North American archaeology; historical archaeology; collaborative Indigenous archaeology; Indigenous-colonial history; archaeological method & theory; colonialism; museums; material culture; archaeological theory; the history of archaeology; New England; Great Lakes
My research focuses on the archaeology of Indigenous-colonial interactions in North America, particularly in New England and the Great Lakes. I combine archaeological patterns with written and oral records to learn about colonial-indigenous histories, placing them into critical dialogue with the long term Indigenous and European histories that shaped them. My research on colonialism addresses issues of ecology, identity, resistance, cultural continuity and change, and more. Much of my research is designed and carried out in collaboration with Indigenous nations. My current collaboration is with the Mohegan Tribe of Connecticut; we design and run an archaeological field school each summer on the Mohegan Reservation. There, we identify and study archaeological sites from a range of time periods, with special emphasis on Mohegan-colonial interactions in eighteenth and nineteenth centuries, and we train the next generations of archaeology students in collaborative archaeological method and theory.

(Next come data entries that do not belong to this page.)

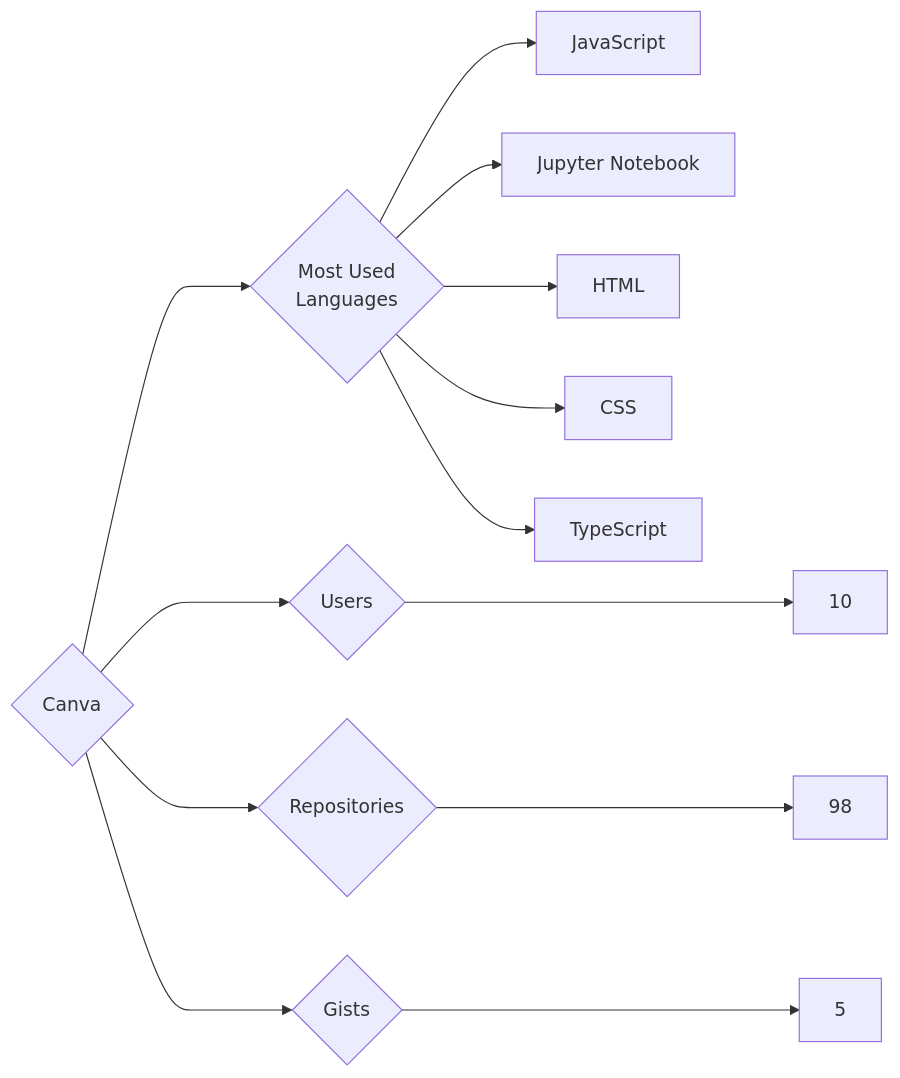
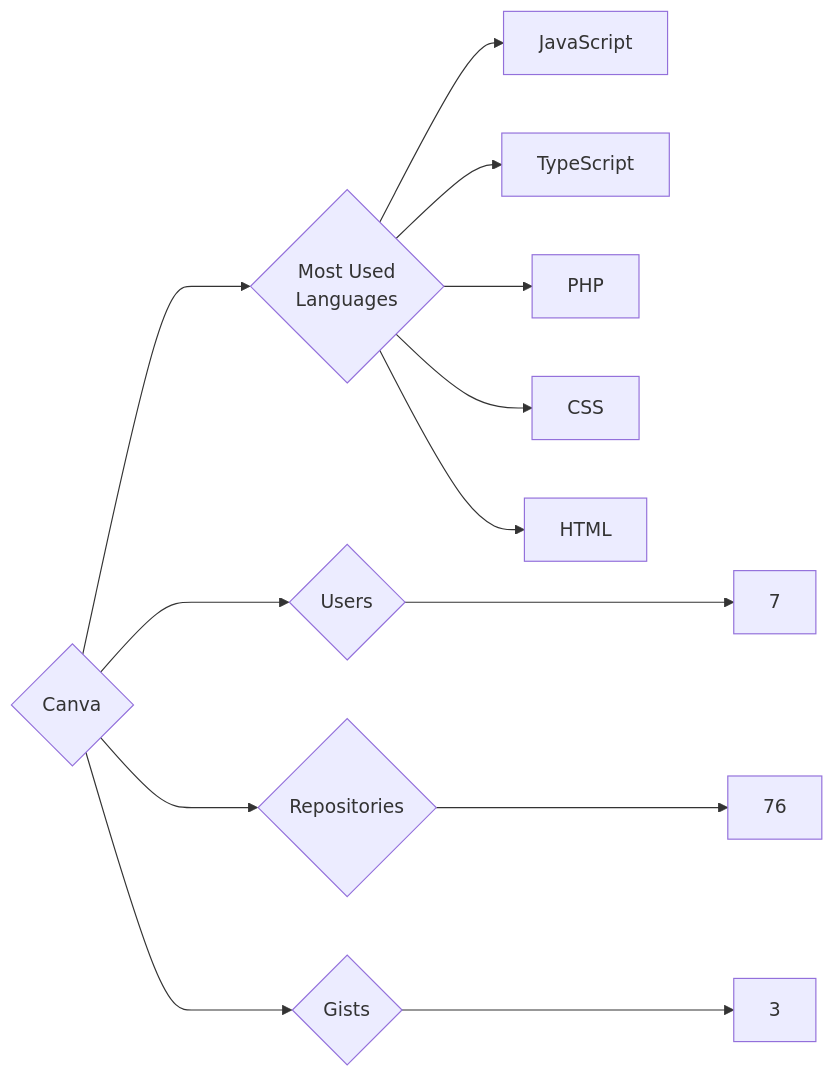
Before and after one commit to trickest/insiders: the diagram in targets/Canva/README.md, drawn with Mermaid. The commit also changed 1120 other files, not shown here.

````diff
--- a/targets/Canva/README.md
+++ b/targets/Canva/README.md
@@ -3,13 +3,13 @@
 ```mermaid
 graph LR
 COMPANY_NAME{Canva}
-COMPANY_NAME ---> U{Users} ---> UN[10]
-COMPANY_NAME ---> R{Repositories} ---> RN[98]
-COMPANY_NAME ---> G{Gists} ---> GN[5]
+COMPANY_NAME ---> U{Users} ---> UN[7]
+COMPANY_NAME ---> R{Repositories} ---> RN[76]
+COMPANY_NAME ---> G{Gists} ---> GN[3]
 COMPANY_NAME ---> ML{Most Used<br>Languages}
 ML --> JavaScript[JavaScript]
-ML --> Jupyter_Notebook[Jupyter Notebook]
+ML --> TypeScript[TypeScript]
+ML --> PHP[PHP]
+ML --> CSS[CSS]
 ML --> HTML[HTML]
-ML --> CSS[CSS]
-ML --> TypeScript[TypeScript]
 ```
````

Doctor of Philosophy, University of Pennsylvania, USA, 2010
Master of Arts, University of Massachusetts Boston, Boston, United States, 2005
I am an anthropologically-trained archaeologist interested in historical archaeology, the archaeology of colonialism, collaborative Indigenous archaeology, and archaeological theory. My research focuses on Indigenous-colonial histories of New England and the Great Lakes. Since 2010, I have directed the Mohegan Archaeological Field School in collaboration with the Mohegan Tribe of Connecticut. The field school studies eighteenth- and nineteenth-century archaeological sites on the Mohegan Reservation in Uncasville, Connecticut, while training new generations of archaeology students in collaborative Indigenous archaeology and archaeological method and theory.
Before joining Tufts Anthropology, I held academic positions in the US, UK, and Canada. Most recently, I was Curator and Vettoretto Chair of North American Archaeology at the Royal Ontario Museum and Associate Professor of Anthropology at the University of Toronto.